Bike review: Mango Fresher


Unlike the vast majority of bikes tested by the London Cyclist team which are sourced direct from a manufacturer or distributor, the Mango came via a different route – as a present from friends to celebrate a 'special birthday'. As long-time riding partners they were fully aware of my two-wheeled obsession but had clearly spotted a gap in my mini fleet, somewhere between the road bike and mountain bike!

For commuting and general urban riding I tend to swap between an aluminium road bike and a seen-better-days mtb with semi-slick tyres, and it had been a while since I'd owned a one-geared bike. I used to ride a fixie, cobbled together from old components, but slowly migrated away from it in pursuit of speed to and from the office. However, with its salvaged frame, mismatched wheels and tyres, iffy braking and perished grips, it was a million miles away from this shiny new Mango.

As I discovered Mango is a relatively new name in the UK bike world. It seems that while the fashion for fixies and singlespeeds – or certainly the visibility they've enjoyed for the last five years – has peaked, as their followers seek out vintage road bikes, cyclocross bikes or the 'next thing', these simple bikes still sell in their tens of thousands and Mango is riding this perma-wave by offering a range of ready-built or custom options.

The spec and build is no-nonsense, with various Mango-branded in-house components mixed with durable parts from more familiar names. The frame and fork are hi-tensile steel and, as you'd espect at this price, the latter sports a 1-1/8in steerer to slot into a threadless A-headset; the welds are surprisingly neat and the paintjob (which most people will notice first) is almost flawless. The 535mm top-tube on my small-sized frame may be a little lengthy for shorter riders, but you could always swap to a shorter stem if needed.

My bike came with a narrow riser bar but you can opt for bullhorn or drop bars to suit your favoured riding position. Like the bars, the stem, seatpost, seatpost clamp, saddle and grips are pretty generic items, robust rather than pretty. Colour-matched deep profile rims are laced to high-flanged hubs, the rear hub being a 'flip-flop' unit to allow you to swap between a freewheel and fixed gear; tyres are 25c Kenda models. The Chasewood-branded chainset has a 44-tooth chainring (the rear freewheel/fixed cog is 16-tooth) and there's a tough KMC chain, while brakes are basic dual pivot calipers.   

Much to the consternation of my friends, I swapped the saddle for a comfier model I already had – it was one of the colour-coordinated parts, but I don't think my black replacement detracted from the overall look. 

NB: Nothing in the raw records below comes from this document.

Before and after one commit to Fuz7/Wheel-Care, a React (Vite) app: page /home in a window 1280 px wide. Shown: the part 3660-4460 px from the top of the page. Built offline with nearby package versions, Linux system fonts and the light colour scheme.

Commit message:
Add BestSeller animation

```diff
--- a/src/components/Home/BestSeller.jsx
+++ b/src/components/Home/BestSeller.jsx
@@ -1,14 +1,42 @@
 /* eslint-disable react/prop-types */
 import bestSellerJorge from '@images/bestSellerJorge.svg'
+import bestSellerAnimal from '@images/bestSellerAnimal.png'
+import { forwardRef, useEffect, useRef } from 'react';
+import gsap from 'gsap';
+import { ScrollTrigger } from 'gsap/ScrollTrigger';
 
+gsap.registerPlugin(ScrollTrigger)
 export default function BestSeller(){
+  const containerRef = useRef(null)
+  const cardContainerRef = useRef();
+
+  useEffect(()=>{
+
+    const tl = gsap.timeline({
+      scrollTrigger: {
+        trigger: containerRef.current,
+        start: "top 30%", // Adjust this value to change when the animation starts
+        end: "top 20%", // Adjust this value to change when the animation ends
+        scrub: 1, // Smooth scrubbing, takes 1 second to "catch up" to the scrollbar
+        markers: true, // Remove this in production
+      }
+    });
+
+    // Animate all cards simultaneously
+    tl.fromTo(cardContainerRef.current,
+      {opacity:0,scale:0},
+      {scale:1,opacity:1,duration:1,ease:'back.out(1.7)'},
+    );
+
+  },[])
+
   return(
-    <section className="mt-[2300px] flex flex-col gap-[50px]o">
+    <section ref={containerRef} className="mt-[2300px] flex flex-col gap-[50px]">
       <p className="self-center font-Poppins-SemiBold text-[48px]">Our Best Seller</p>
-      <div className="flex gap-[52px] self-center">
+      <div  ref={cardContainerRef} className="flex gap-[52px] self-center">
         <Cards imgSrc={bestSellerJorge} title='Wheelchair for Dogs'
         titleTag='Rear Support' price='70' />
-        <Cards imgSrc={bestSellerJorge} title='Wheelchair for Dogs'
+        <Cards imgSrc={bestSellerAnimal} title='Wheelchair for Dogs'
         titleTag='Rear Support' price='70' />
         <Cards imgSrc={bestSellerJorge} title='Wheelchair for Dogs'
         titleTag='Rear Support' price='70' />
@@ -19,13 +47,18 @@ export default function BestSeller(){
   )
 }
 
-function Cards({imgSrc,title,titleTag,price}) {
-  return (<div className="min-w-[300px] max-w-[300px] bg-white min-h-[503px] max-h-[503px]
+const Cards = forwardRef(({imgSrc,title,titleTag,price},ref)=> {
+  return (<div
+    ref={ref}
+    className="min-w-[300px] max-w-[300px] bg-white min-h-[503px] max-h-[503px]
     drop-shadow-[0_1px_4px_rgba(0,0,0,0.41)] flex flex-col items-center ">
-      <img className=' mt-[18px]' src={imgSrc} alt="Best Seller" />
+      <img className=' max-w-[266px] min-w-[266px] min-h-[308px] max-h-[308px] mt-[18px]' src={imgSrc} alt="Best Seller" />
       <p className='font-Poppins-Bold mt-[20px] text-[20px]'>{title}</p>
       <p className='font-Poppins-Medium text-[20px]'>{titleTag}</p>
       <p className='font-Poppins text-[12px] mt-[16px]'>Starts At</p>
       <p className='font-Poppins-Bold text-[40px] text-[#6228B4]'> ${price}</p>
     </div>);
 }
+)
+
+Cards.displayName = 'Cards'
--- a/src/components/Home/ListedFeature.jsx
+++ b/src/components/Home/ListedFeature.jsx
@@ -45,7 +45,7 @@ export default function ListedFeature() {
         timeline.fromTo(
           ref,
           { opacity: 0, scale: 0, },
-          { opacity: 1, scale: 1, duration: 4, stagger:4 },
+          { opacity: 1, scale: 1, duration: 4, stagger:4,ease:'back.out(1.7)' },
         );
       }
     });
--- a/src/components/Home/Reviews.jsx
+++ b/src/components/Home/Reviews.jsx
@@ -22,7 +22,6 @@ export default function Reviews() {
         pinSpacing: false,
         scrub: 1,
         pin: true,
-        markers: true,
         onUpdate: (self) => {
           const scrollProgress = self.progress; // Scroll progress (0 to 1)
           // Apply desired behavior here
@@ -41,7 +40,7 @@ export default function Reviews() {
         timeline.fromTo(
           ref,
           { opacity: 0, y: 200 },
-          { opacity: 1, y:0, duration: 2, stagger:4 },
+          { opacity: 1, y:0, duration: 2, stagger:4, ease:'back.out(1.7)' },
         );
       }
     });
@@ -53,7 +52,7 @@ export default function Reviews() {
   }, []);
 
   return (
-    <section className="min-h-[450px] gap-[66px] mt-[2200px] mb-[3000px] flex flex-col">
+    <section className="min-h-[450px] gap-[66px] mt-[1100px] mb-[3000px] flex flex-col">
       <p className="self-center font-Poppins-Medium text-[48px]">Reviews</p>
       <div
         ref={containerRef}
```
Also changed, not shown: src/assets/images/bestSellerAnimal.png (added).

I've been using the Mango for fair weather commutes, mainly as I've found the tyres aren't the grippiest in the wet and changing them would mean another style compromise – but also because I don't like to cruise when the weather turns bad, I'd sooner get home or to the office quicker which a wider range of gears allows. But for those slower commutes and weekend city rides it's been great. No quibbles with the standard components, though it's worth mentioning that while the 44x16 gear is ok up smaller inclines it will be a struggle for all bar the thunder-thighed on longer climbs. In the long run I'd probably swap the rear cog for something larger for more speed on the flat and avoid climbs wherever possible.

It's attracted lots of positive comments about its looks – and as many when I let on how much it costs – and that's always a nice feeling from fellow cyclists. I'm pleased with my Mango, but if you're after something with even more standout colours or a custom spec, then visit the website and click away.

Review by: Mark Baron (LCC member)